Technically, the president's Christmas visit was not a political event, so the rule about being in uniform is more flexible. Additionally, Captain Christopher Bowyer-Meeder, a U.S. Air Force spokesperson for Europe, clarified to CNN that there's absolutely nothing stopping military members from bringing personal items for a president to sign. According to Rear Adm. John Kirby, a former spokesman under President Obama, however, asking for a president's autograph on campaign merchandise could be in conflict with the "implying endorsement" guideline.
"It is in fact a campaign slogan, that is a campaign item, and it is completely inappropriate for the troops to do this," Kirby told CNN.
White House Press Secretary Sarah Huckabee Sanders told CNN that the service members brought their own MAGA hats to be signed — the president did not distribute them. President Trump lashed out on Twitter Thursday afternoon, accusing CNN of misreporting that fact, and defending his decision to grant autographs — though to be clear, the issue is more with military personnel asking for autographs, not the president giving them.
Critics of the CNN article pointed to President Obama — then candidate Obama — similarly signing autographs for service members in Kuwait in 2008. In a video of the event, Obama appeared to be signing photographs and newspapers, not campaign merch.
Less than a day after the controversy erupted, Donald Trump Jr. jumped to his father's defense as well, tweeting, "Love watching the #fakenews outrage about @realDonaldTrump supposedly bringing #maga merchandise to Iraq to sign for troops stationed there. Turns out it was the troop’s own personal belongings that they had with them already!" Pulling his father's 2016 opponent, Hillary Clinton, into the mix, Trump Jr. added, "Wonder how many #imwithher hats there are in Iraq?"

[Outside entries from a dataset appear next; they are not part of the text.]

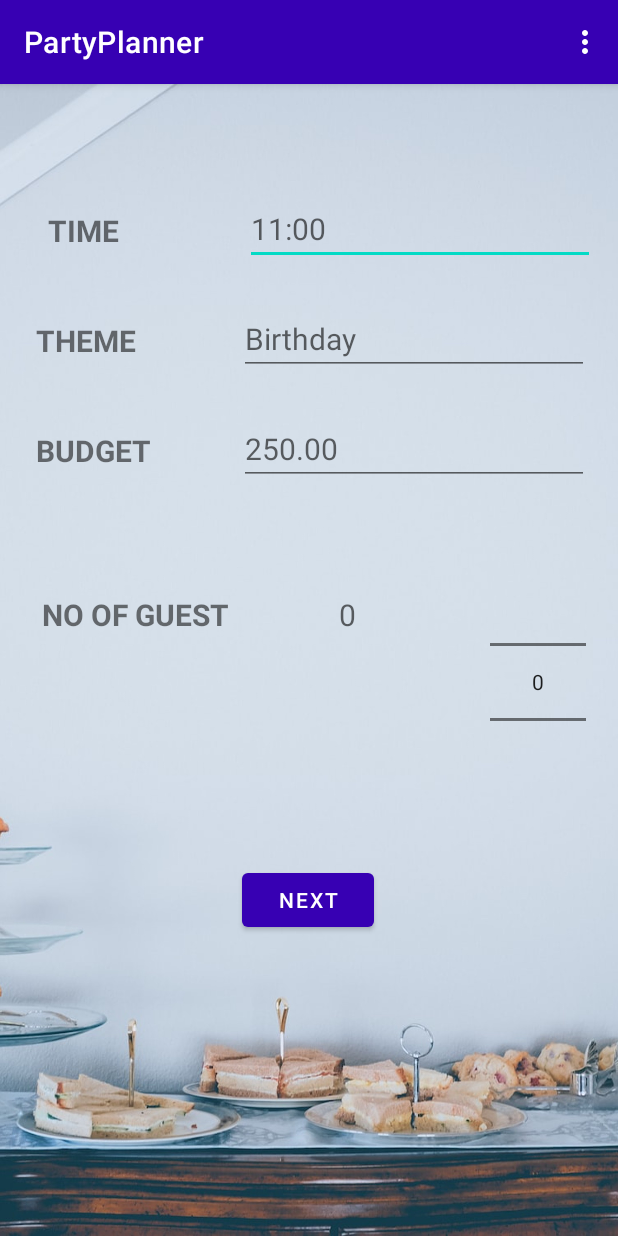
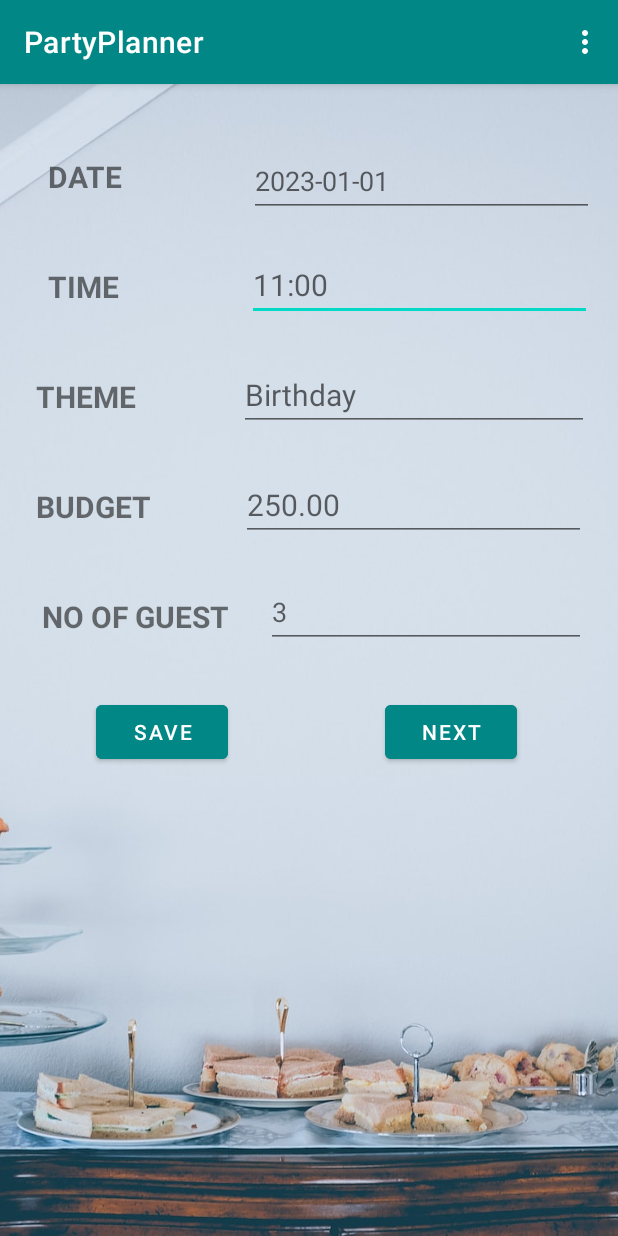
Before and after one commit to minimalU/2023_MobileApplicationDevelopment, an Android app: the screen it shows after launch (Planner), after a tap on "LET'S PLAN PARTY", on a phone screen of 412 x 824 dp. Run offline under Robolectric (Android 15) with nearby library versions, the phone set to English and light mode, and no system bars.

Commit message:
Added SQLite data(activity_partylist.xml, delete_data.xml, Partylist.java, DeleteWindow.java, ScheduleData.java

```diff
--- a/PartyPlanner/app/src/main/AndroidManifest.xml
+++ b/PartyPlanner/app/src/main/AndroidManifest.xml
@@ -32,6 +32,12 @@
         <activity
             android:name=".Checklist"
             android:exported="false" />
+        <activity
+            android:name=".Partylist"
+            android:exported="false" />
+        <activity
+            android:name=".DeleteWindow"
+            android:exported="false" />
 
         <activity
             android:name=".Food"
--- a/PartyPlanner/app/src/main/java/com/example/partyplanner/Planner.java
+++ b/PartyPlanner/app/src/main/java/com/example/partyplanner/Planner.java
@@ -1,3 +1,14 @@
+// FILE         : Planner.java
+// PROJECT      : Party Planner
+// PROGRAMMER(s): Beunard Lecaj, Jainish Patel, Raj Dudhat, Yujung Park
+// FIRST VERSION: 2023-03-15
+// DESCRIPTION  : This file is AppCompatActivity class file.
+// Partylist allows the user to complete party information and store it into SQLite database
+// REFERENCE    : 7_sql_database
+// https://www.youtube.com/watch?v=toDZ9X5uSXw&list=PLzkhjlqMgxvBxi3Wyak9NicQI7UwhFU2O&index=89
+// https://www.youtube.com/watch?v=312RhjfetP8
+
+
 package com.example.partyplanner;
 
 import androidx.appcompat.app.AppCompatActivity;
@@ -7,72 +18,92 @@ import android.annotation.SuppressLint;
 import android.content.Context;
 import android.content.Intent;
 import android.os.Bundle;
+import android.util.Log;
 import android.view.Menu;
 import android.view.MenuItem;
 import android.view.View;
 import android.view.inputmethod.InputMethodManager;
 import android.widget.Button;
+import android.widget.EditText;
 import android.widget.NumberPicker;
 import android.widget.TextView;
+import android.widget.Toast;
 
-public class Planner extends AppCompatActivity implements NumberPicker.OnValueChangeListener {
+public class Planner extends AppCompatActivity {
 
     // TextView tv_partyDate;
-    Button btn_to_budget;
+    Button btn_to_budget, btn_to_add, btn_to_next;
+    EditText et_date, et_time, et_theme, et_guest, et_budget;
     TextView tv_budget;
-    private TextView tv_guestNumber;
 
+    String partyDate;
+    private static final String TAG = "Planner";
     @Override
     protected void onCreate(Bundle savedInstanceState) {
         super.onCreate(savedInstanceState);
         setContentView(R.layout.activity_planner);
 
-        btn_to_budget = (Button) findViewById(R.id.button);
-        tv_budget = (TextView) findViewById(R.id.editTextBudget);
-        NumberPicker numberPicker = (NumberPicker) findViewById(R.id.numberPicker);
-        // Numberpicker
-        tv_guestNumber=(TextView) findViewById(R.id.tv_guestNumber);
+        btn_to_add = (Button)findViewById(R.id.buttonSave);
+        btn_to_next = (Button)findViewById(R.id.buttonNext);
 
-        numberPicker.setMinValue(0);
-        numberPicker.setMinValue(5);
-        numberPicker.setValue(3);
+        //tv_budget = (TextView)findViewById(R.id.editTextBudget);
+        et_date = (EditText)findViewById(R.id.editTextDate);
+        et_time = (EditText)findViewById(R.id.editTextTime);
+        et_theme = (EditText)findViewById(R.id.editTextTheme);
+        et_guest = (EditText)findViewById(R.id.editTextGuestNo);
+        et_budget = (EditText)findViewById(R.id.editTextBudget);
 
-        numberPicker.setOnValueChangedListener(new NumberPicker.OnValueChangeListener() {
+        try{
+            Intent intent = getIntent();
+            partyDate = intent.getStringExtra("partyDate");
+            et_date.setText(partyDate);
+        }
+        catch (Exception e) {
+            Log.d(TAG, "party date is not completed from MainActivity");
+        }
+
+
+        // add button onclick listener
+        btn_to_add.setOnClickListener(new View.OnClickListener() {
             @Override
-            public void onValueChange(NumberPicker numberPicker, int oldVal, int newVal) {
-                tv_guestNumber.setText(newVal);
+            public void onClick(View view) {
+                ScheduleData scheduleData;
+                try {
+                    scheduleData = new ScheduleData(-1, et_date.getText().toString(), et_time.getText().toString(), et_theme.getText().toString(), Float.parseFloat(et_budget.getText().toString()), Integer.parseInt(et_guest.getText().toString()));
+                    // Toast.makeText(Planner.this, scheduleData.toString(), Toast.LENGTH_SHORT).show();
+                    DBHelper dataBaseHelper = new DBHelper(Planner.this);
+                    boolean returnValue = dataBaseHelper.addItem(scheduleData);
+                    // Toast.makeText(Planner.this, "returnValue: " + returnValue, Toast.LENGTH_SHORT).show();
+                }
+                catch (Exception e) {
+                    Toast.makeText(Planner.this, "Error: Party schedule cannot be added", Toast.LENGTH_SHORT).show();
+                    // scheduleData = new ScheduleData(-1, "error", "error" , "error", 0, 0);
+                    Log.e(TAG, "Adding ScheduleData");
+                }
             }
         });
 
-        btn_to_budget.setOnClickListener(new View.OnClickListener() {
+        btn_to_next.setOnClickListener(new View.OnClickListener(){
             @Override
             public void onClick(View view) {
-               // int Budget = Integer.parseInt(tv_budget.getText().toString());
                 Intent intent = new Intent(Planner.this, Budget.class);
-                //intent.putExtra("BudgetVal", Budget);
                 startActivity(intent);
             }
-
         });
 
 
+//        View pLayout = findViewById(R.id.PlannerActivity);
+//        pLayout.setOnClickListener(new View.OnClickListener() {
+//            @Override
+//            public void onClick(View view) {
+//                InputMethodManager imm = (InputMethodManager)tv_budget.getContext()
+//                        .getSystemService(Context.INPUT_METHOD_SERVICE);
+//                imm.hideSoftInputFromWindow(tv_budget.getWindowToken(), 0);
+//            }
+//        });
+    }
 
 
-        View pLayout = findViewById(R.id.PlannerActivity);
-        pLayout.setOnClickListener(new View.OnClickListener() {
-            @Override
-            public void onClick(View view) {
-                InputMethodManager imm = (InputMethodManager)tv_budget.getContext()
-                        .getSystemService(Context.INPUT_METHOD_SERVICE);
-                imm.hideSoftInputFromWindow(tv_budget.getWindowToken(), 0);
-            }
-        });
-    }
-
-    @Override
-    public void onValueChange(NumberPicker numberPicker, int oldVal, int newVal) {
-        tv_guestNumber.setText(newVal);
-    }
 
     @SuppressLint("RestrictedApi")
     @Override
@@ -82,6 +113,8 @@ public class Planner extends AppCompatActivity implements NumberPicker.OnValueCh
         m.setOptionalIconsVisible(true);
         return true;
     }
+
+
 
     @Override
     public boolean onOptionsItemSelected(MenuItem item) {
@@ -109,6 +142,16 @@ public class Planner extends AppCompatActivity implements NumberPicker.OnValueCh
                 startActivity(intent);
                 result = true;
                 break;
+            case R.id.menu_activity_food:
+                intent = new Intent(this, Food.class);
+                startActivity(intent);
+                result = true;
+                break;
+            case R.id.menu_activity_partylist:
+                intent = new Intent(this, Partylist.class);
+                startActivity(intent);
+                result = true;
+                break;
             default:
                 result = super.onOptionsItemSelected(item);
                 break;
--- a/PartyPlanner/app/src/main/res/layout/activity_main.xml
+++ b/PartyPlanner/app/src/main/res/layout/activity_main.xml
@@ -41,6 +41,7 @@
         android:layout_height="wrap_content"
         android:layout_marginTop="32dp"
         android:layout_marginBottom="160dp"
+        android:backgroundTint="@color/teal_700"
         android:text="Let's Plan Party"
         app:layout_constraintBottom_toBottomOf="parent"
         app:layout_constraintEnd_toEndOf="parent"
--- a/PartyPlanner/app/src/main/res/layout/activity_planner.xml
+++ b/PartyPlanner/app/src/main/res/layout/activity_planner.xml
@@ -8,12 +8,36 @@
     android:background="@drawable/bg1"
     tools:context=".Planner">
 
+    <Button
+        android:id="@+id/buttonNext"
+        android:layout_width="wrap_content"
+        android:layout_height="wrap_content"
+        android:layout_marginEnd="64dp"
+        android:backgroundTint="@color/teal_700"
+        android:text="@string/next"
+        app:layout_constraintEnd_toEndOf="parent"
+        app:layout_constraintHorizontal_bias="0.971"
+        app:layout_constraintStart_toEndOf="@+id/buttonSave"
+        app:layout_constraintTop_toTopOf="@+id/buttonSave" />
+
+    <TextView
+        android:id="@+id/time2"
+        android:layout_width="91dp"
+        android:layout_height="25dp"
+        android:layout_marginStart="32dp"
+        android:layout_marginTop="48dp"
+        android:text="@string/date"
+        android:textSize="20sp"
+        android:textStyle="bold"
+        app:layout_constraintStart_toStartOf="parent"
+        app:layout_constraintTop_toTopOf="parent" />
+
     <TextView
         android:id="@+id/guest"
         android:layout_width="wrap_content"
         android:layout_height="25dp"
         android:layout_marginStart="28dp"
-        android:layout_marginTop="84dp"
+        android:layout_marginTop="48dp"
         android:text="@string/guest"
         android:textSize="20sp"
         android:textStyle="bold"
@@ -42,33 +66,33 @@
         android:textSize="20sp"
         android:textStyle="bold"
         app:layout_constraintStart_toStartOf="parent"
-        app:layout_constraintTop_toBottomOf="@+id/time" />
+        app:layout_constraintTop_toBottomOf="@+id/date" />
 
     <TextView
-        android:id="@+id/time"
+        android:id="@+id/date"
         android:layout_width="91dp"
         android:layout_height="25dp"
         android:layout_marginStart="32dp"
-        android:layout_marginTop="84dp"
+        android:layout_marginTop="48dp"
         android:text="@string/time"
         android:textSize="20sp"
         android:textStyle="bold"
         app:layout_constraintStart_toStartOf="parent"
-        app:layout_constraintTop_toTopOf="parent" />
+        app:layout_constraintTop_toBottomOf="@+id/time2" />
 
     <EditText
         android:id="@+id/editTextTime"
-        android:layout_width="wrap_content"
-        android:layout_height="wrap_content"
+        android:layout_width="230dp"
+        android:layout_height="48dp"
         android:layout_marginStart="24dp"
         android:ems="10"
         android:hint="11:00"
         android:inputType="time"
         android:textSize="20sp"
-        app:layout_constraintBottom_toBottomOf="@+id/time"
+        app:layout_constraintBottom_toBottomOf="@+id/date"
         app:layout_constraintEnd_toEndOf="parent"
-        app:layout_constraintStart_toEndOf="@+id/time"
-        app:layout_constraintTop_toTopOf="@+id/time"
+        app:layout_constraintStart_toEndOf="@+id/date"
+        app:layout_constraintTop_toTopOf="@+id/date"
         tools:ignore="HardcodedText" />
 
     <EditText
@@ -88,8 +112,8 @@
 
     <EditText
         android:id="@+id/editTextBudget"
-        android:layout_width="wrap_content"
-        android:layout_height="wrap_content"
+        android:layout_width="230dp"
+        android:layout_height="48dp"
         android:layout_marginStart="24dp"
         android:ems="10"
         android:hint="250.00"
@@ -100,43 +124,47 @@
         app:layout_constraintStart_toEndOf="@+id/budget"
         app:layout_constraintTop_toTopOf="@+id/budget" />
 
-    <NumberPicker
-        android:id="@+id/numberPicker"
+    <Button
+        android:id="@+id/buttonSave"
         android:layout_width="wrap_content"
         android:layout_height="wrap_content"
-        android:layout_marginStart="30dp"
-        app:layout_constraintBottom_toBottomOf="@+id/tv_guestNumber"
+        android:layout_marginStart="64dp"
+        android:layout_marginTop="32dp"
+        android:backgroundTint="@color/teal_700"
+        android:text="@string/save"
+        app:layout_constraintStart_toStartOf="parent"
+        app:layout_constraintTop_toBottomOf="@+id/editTextGuestNo" />
+
+    <EditText
+        android:id="@+id/editTextDate"
+        android:layout_width="230dp"
+        android:layout_height="48dp"
+        android:layout_marginStart="24dp"
+        android:layout_marginEnd="16dp"
+        android:ems="10"
+        android:hint="2023-01-01"
+        android:inputType="date"
+        app:layout_constraintBottom_toBottomOf="@+id/time2"
         app:layout_constraintEnd_toEndOf="parent"
-        app:layout_constraintHorizontal_bias="0.578"
-        app:layout_constraintStart_toEndOf="@+id/tv_guestNumber"
-        app:layout_constraintTop_toTopOf="@+id/tv_guestNumber"
-        app:layout_constraintVertical_bias="0.235" />
+        app:layout_constraintHorizontal_bias="1.0"
+        app:layout_constraintStart_toEndOf="@+id/time2"
+        app:layout_constraintTop_toTopOf="@+id/time2"
+        app:layout_constraintVertical_bias="0.347" />
 
-    <TextView
-        android:id="@+id/tv_guestNumber"
-        android:layout_width="70dp"
-        android:layout_height="45dp"
-        android:layout_marginStart="44dp"
-        android:hint="0"
-        android:textAlignment="center"
-        android:textSize="20sp"
+    <EditText
+        android:id="@+id/editTextGuestNo"
+        android:layout_width="wrap_content"
+        android:layout_height="48dp"
+        android:layout_marginEnd="16dp"
+        android:ems="10"
+        android:hint="3"
+        android:inputType="numberSigned"
         app:layout_constraintBottom_toBottomOf="@+id/guest"
+        app:layout_constraintEnd_toEndOf="parent"
+        app:layout_constraintHorizontal_bias="0.823"
         app:layout_constraintStart_toEndOf="@+id/guest"
         app:layout_constraintTop_toTopOf="@+id/guest"
-        app:layout_constraintVertical_bias="0.0" />
-
-    <Button
-        android:id="@+id/button"
-        android:layout_width="wrap_content"
-        android:layout_height="wrap_content"
-        android:layout_marginBottom="200dp"
-        android:text="@string/next"
-        app:layout_constraintBottom_toBottomOf="parent"
-        app:layout_constraintEnd_toEndOf="parent"
-        app:layout_constraintHorizontal_bias="0.498"
-        app:layout_constraintStart_toStartOf="parent"
-        app:layout_constraintTop_toBottomOf="@+id/tv_guestNumber"
-        app:layout_constraintVertical_bias="1.0" />
+        app:layout_constraintVertical_bias="0.6" />
 
 
 </androidx.constraintlayout.widget.ConstraintLayout>
--- a/PartyPlanner/app/src/main/res/menu/menu.xml
+++ b/PartyPlanner/app/src/main/res/menu/menu.xml
@@ -7,12 +7,15 @@
         android:id="@+id/menu_activity_planner"
         android:title="@string/planner" />
     <item
+        android:id="@+id/menu_activity_budget"
+        android:title="@string/budget" />
+    <item
         android:id="@+id/menu_activity_checklist"
         android:title="@string/checklist" />
     <item
-        android:id="@+id/menu_activity_budget"
-        android:title="@string/budget" />
+        android:id="@+id/menu_activity_partylist"
+        android:title="@string/party_list" />
     <item
         android:id="@+id/menu_activity_food"
-        android:title="RECIPE" />
+        android:title="@string/recipe" />
 </menu>
--- a/PartyPlanner/app/src/main/res/values/strings.xml
+++ b/PartyPlanner/app/src/main/res/values/strings.xml
@@ -10,5 +10,14 @@
     <string name="checklist">CHECKLIST</string>
     <string name="planner">PLANNER</string>
     <string name="start">START</string>
+    <string name="save">SAVE</string>
+    <string name="add">ADD</string>
+    <string name="delete">DELETE</string>
+    <string name="cancel">CANCEL</string>
+    <string name="party_list">PARTY LIST</string>
+    <string name="recipe">RECIPE</string>
+    <string name="all_schedule">ALL SCHEDULE</string>
     <string name="get_recipe">GET RECIPE</string>
+    <string name="space"> </string>
+    <string name="delete_schedule">Do you want to delete the party schedule?</string>
 </resources>
--- a/PartyPlanner/app/src/main/res/values/themes.xml
+++ b/PartyPlanner/app/src/main/res/values/themes.xml
@@ -2,8 +2,8 @@
     <!-- Base application theme. -->
     <style name="Theme.PartyPlanner" parent="Theme.MaterialComponents.DayNight.DarkActionBar">
         <!-- Primary brand color. -->
-        <item name="colorPrimary">@color/purple_700</item>
-        <item name="colorPrimaryVariant">@color/purple_700</item>
+        <item name="colorPrimary">@color/teal_700</item>
+        <item name="colorPrimaryVariant">@color/teal_700</item>
         <item name="colorOnPrimary">@color/white</item>
         <!-- Secondary brand color. -->
         <item name="colorSecondary">@color/teal_200</item>
```
Also changed, not shown: PartyPlanner/app/src/main/java/com/example/partyplanner/Budget.java (+19 -0 lines), PartyPlanner/app/src/main/java/com/example/partyplanner/Checklist.java (+64 -6 lines), PartyPlanner/app/src/main/java/com/example/partyplanner/Food.java (+15 -7 lines), PartyPlanner/app/src/main/java/com/example/partyplanner/MainActivity.java (+14 -3 lines), PartyPlanner/app/src/main/java/com/example/partyplanner/RSSFeed.java (+9 -0 lines), PartyPlanner/app/src/main/java/com/example/partyplanner/RSSHandler.java (+8 -0 lines), PartyPlanner/app/src/main/java/com/example/partyplanner/RSSItem.java (+8 -0 lines), PartyPlanner/app/src/main/java/com/example/partyplanner/SingleItem.java (+8 -7 lines).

For Kirby, the larger issue with the optics of hat-signing is the increasingly unclear distinction between the military and political arenas. "Trump has blurred the line between the office of the presidency and the campaign to such a degree that it is making it much more difficult for troops to make that distinction on their own," he told CNN. "It's bad enough that Trump doesn't see a problem with signing campaign paraphernalia at a military base, maybe even more so that some of our troops are OK with it."